(Excerpted records begins)
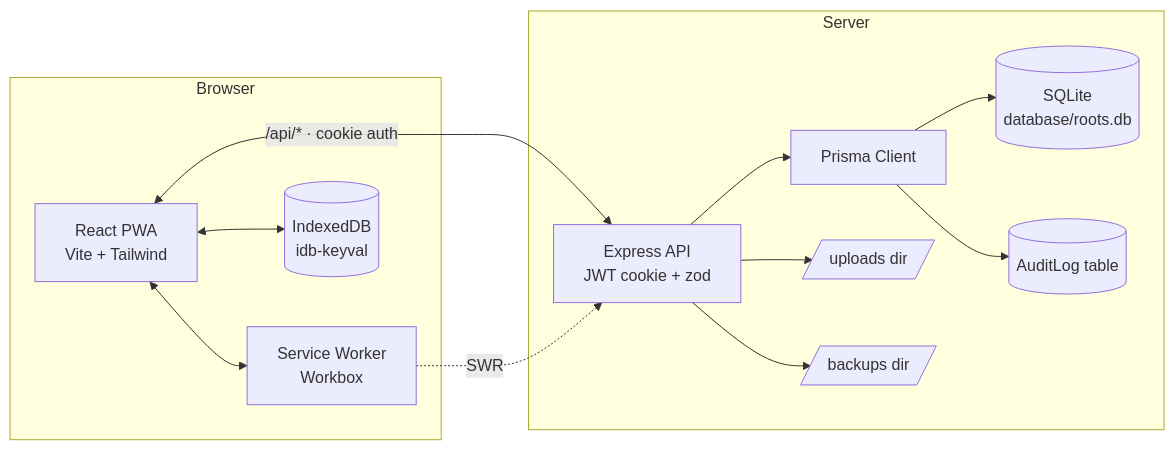
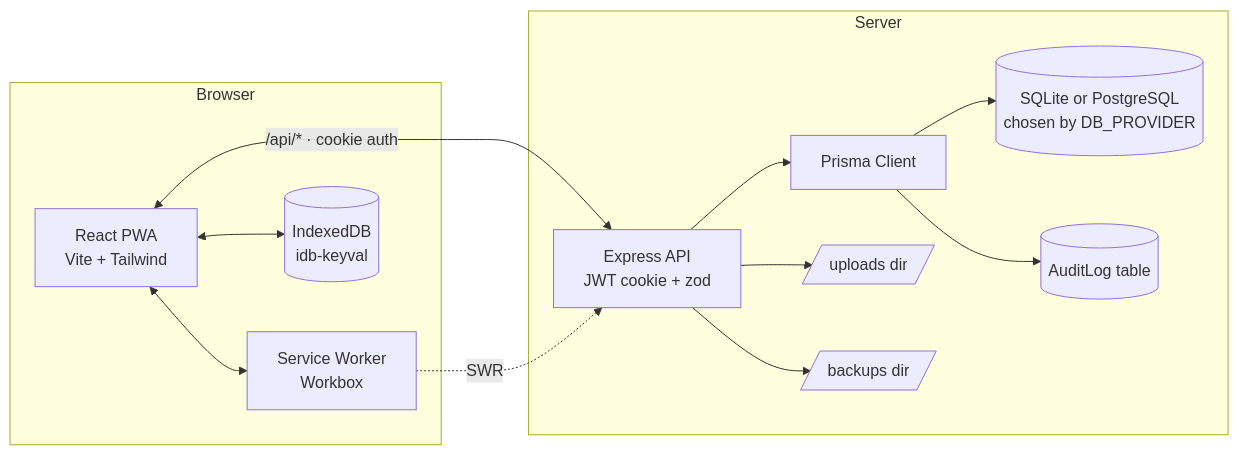
The diagram in README.md (mrsinguyen/roots-of-vietnam), drawn with Mermaid before and after one commit. The commit also changed other lines of this file and 35 other files, not shown here.

````diff
--- a/README.md
+++ b/README.md
@@ -114,26 +120,26 @@
 ```mermaid
 flowchart LR
   subgraph Browser
     UI[React PWA<br/>Vite + Tailwind]
     SW[Service Worker<br/>Workbox]
     IDB[(IndexedDB<br/>idb-keyval)]
     UI <--> SW
     UI <--> IDB
   end
 
   subgraph Server
     EXP[Express API<br/>JWT cookie + zod]
     PRISMA[Prisma Client]
-    SQL[(SQLite<br/>database/roots.db)]
+    SQL[("SQLite or PostgreSQL<br/>chosen by DB_PROVIDER")]
     UP[/uploads dir/]
     BK[/backups dir/]
     AUD[(AuditLog table)]
     EXP --> PRISMA --> SQL
     PRISMA --> AUD
     EXP --> UP
     EXP --> BK
   end
 
   UI <-- "/api/* · cookie auth" --> EXP
   SW -. SWR .-> EXP
 ```
````
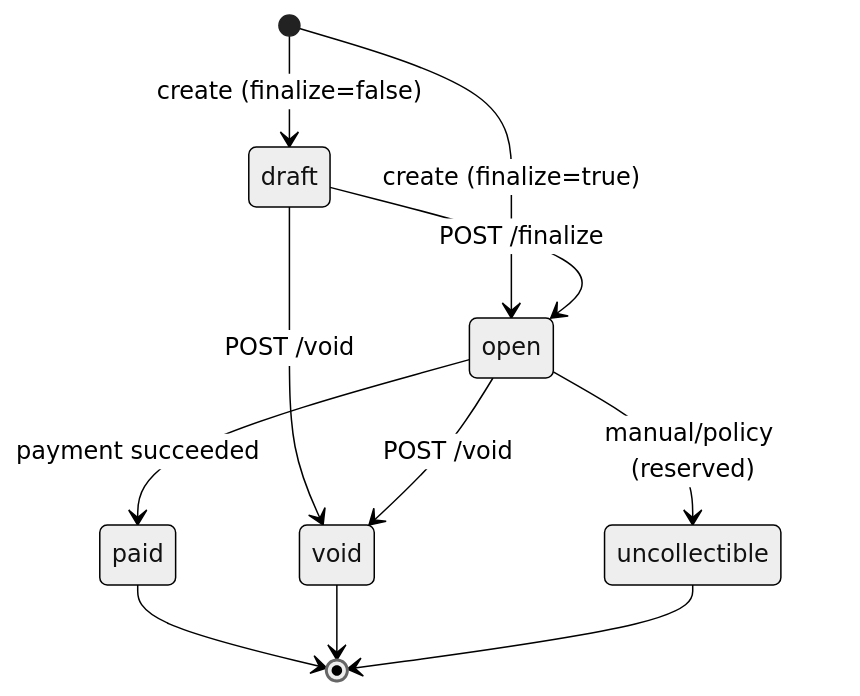
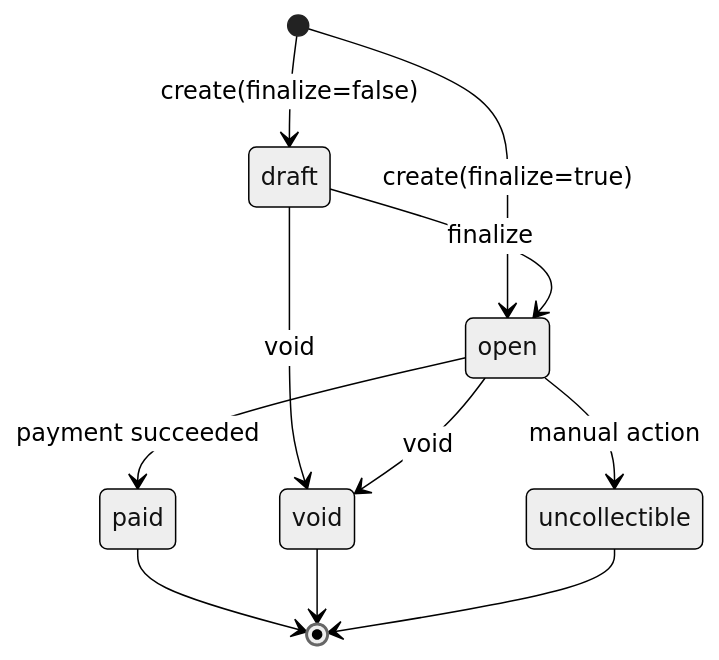
Before and after one commit to Harsh-af/dodo-invoice-payment: the second of 2 diagrams in DESIGN.md, drawn with Mermaid (neutral theme). The commit also changed other lines of this file, not shown here.

````diff
--- a/DESIGN.md
+++ b/DESIGN.md
@@ -40,13 +99,16 @@
 ```mermaid
 stateDiagram-v2
-    [*] --> draft: create (finalize=false)
-    [*] --> open: create (finalize=true)
-    draft --> open: POST /finalize
-    draft --> void: POST /void
-    open --> paid: payment succeeded
-    open --> void: POST /void
-    open --> uncollectible: manual/policy (reserved)
+    [*] --> draft : create(finalize=false)
+    [*] --> open : create(finalize=true)
+
+    draft --> open : finalize
+    draft --> void : void
+
+    open --> paid : payment succeeded
+    open --> void : void
+    open --> uncollectible : manual action
+
     paid --> [*]
     void --> [*]
     uncollectible --> [*]
 ```
````
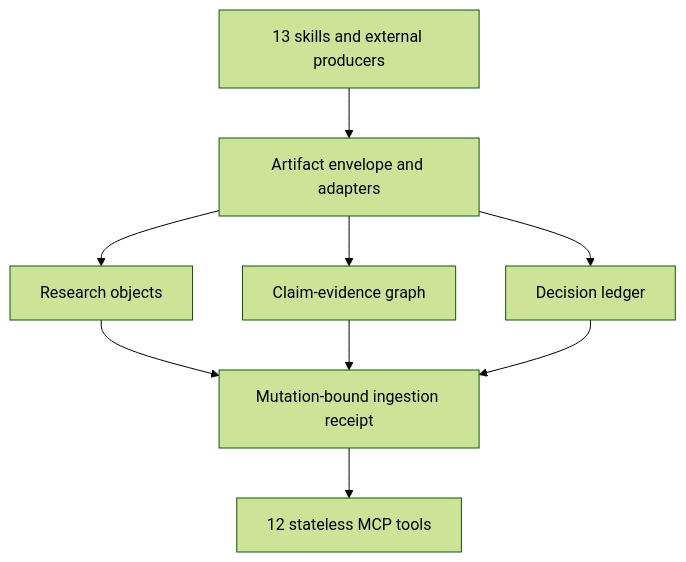
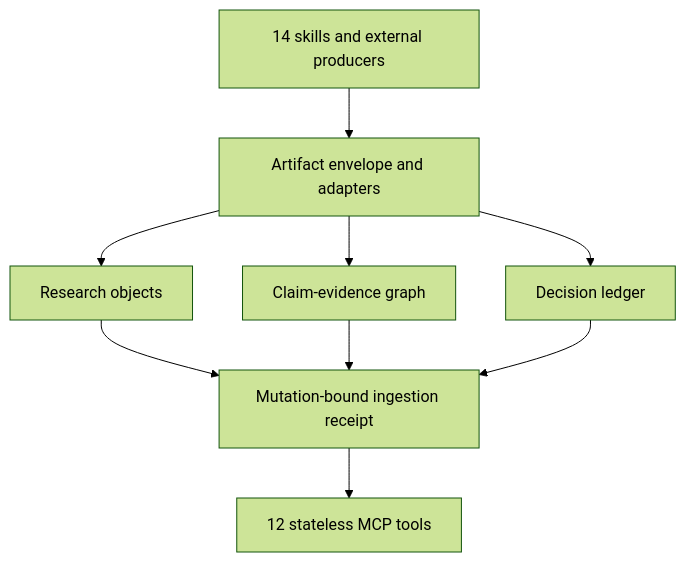
One commit to xngg1021/academic-research-kernel changed the diagram in docs/kernel-architecture.md. Above: the diagram before and after it, drawn with Mermaid (forest theme). The commit also changed other lines of this file and 24 other files, not shown here.

````diff
--- a/docs/kernel-architecture.md
+++ b/docs/kernel-architecture.md
@@ -9,11 +9,11 @@
 ```mermaid
 flowchart TD
-    A["13 skills and external producers"] --> B["Artifact envelope and adapters"]
+    A["14 skills and external producers"] --> B["Artifact envelope and adapters"]
     B --> C["Research objects"]
     B --> D["Claim-evidence graph"]
     B --> E["Decision ledger"]
     C --> F["Mutation-bound ingestion receipt"]
     D --> F
     E --> F
     F --> G["12 stateless MCP tools"]
 ```
````
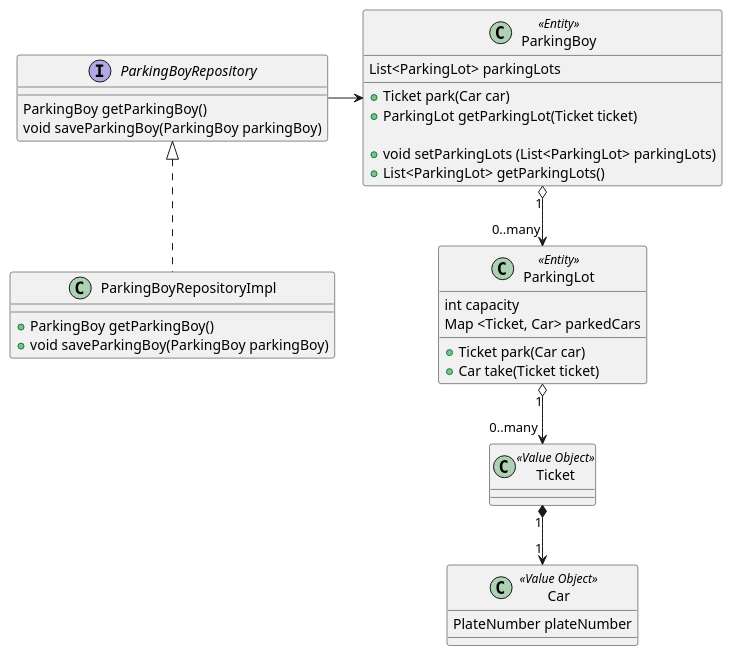
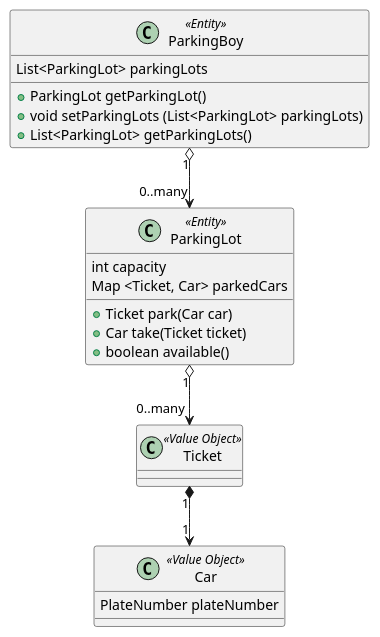
Before and after one commit to dlstonedl/ddd-practice: the diagram in src/main/resources/plantuml/ParkingLotsManagement.puml, drawn with PlantUML. The commit also changed 1 other file, not shown here.

```diff
--- a/src/main/resources/plantuml/ParkingLotsManagement.puml
+++ b/src/main/resources/plantuml/ParkingLotsManagement.puml
@@ -1,47 +1,31 @@
 @startuml
 
 class ParkingBoy << Entity >> {
   List<ParkingLot> parkingLots
 
-  + Ticket park(Car car)
-  + ParkingLot getParkingLot(Ticket ticket)
-
+  + ParkingLot getParkingLot()
   + void setParkingLots (List<ParkingLot> parkingLots)
   + List<ParkingLot> getParkingLots()
 }
-
-interface ParkingBoyRepository {
-  ParkingBoy getParkingBoy()
-  void saveParkingBoy(ParkingBoy parkingBoy)
-}
-
-class ParkingBoyRepositoryImpl {
-  + ParkingBoy getParkingBoy()
-  + void saveParkingBoy(ParkingBoy parkingBoy)
-}
-
-ParkingBoyRepository <|.. ParkingBoyRepositoryImpl
-
-ParkingBoyRepository -> ParkingBoy
 
 class ParkingLot << Entity >> {
   int capacity
   Map <Ticket, Car> parkedCars
 
   + Ticket park(Car car)
   + Car take(Ticket ticket)
+  + boolean available()
 }
-
 
 Class Car << Value Object >> {
     PlateNumber plateNumber
 }
 
 Class Ticket << Value Object >> {
 }
 
 Ticket "1" *--> "1" Car
 ParkingLot "1" o--> "0..many" Ticket
 ParkingBoy "1" o--> "0..many" ParkingLot
 
 @enduml
```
(Excerpted records ends)
Lines with the word "open": copy each one from the data above.

-    [*] --> open: create (finalize=true)
-    draft --> open: POST /finalize
-    open --> paid: payment succeeded
-    open --> void: POST /void
-    open --> uncollectible: manual/policy (reserved)
+    [*] --> open : create(finalize=true)
+    draft --> open : finalize
+    open --> paid : payment succeeded
+    open --> void : void
+    open --> uncollectible : manual action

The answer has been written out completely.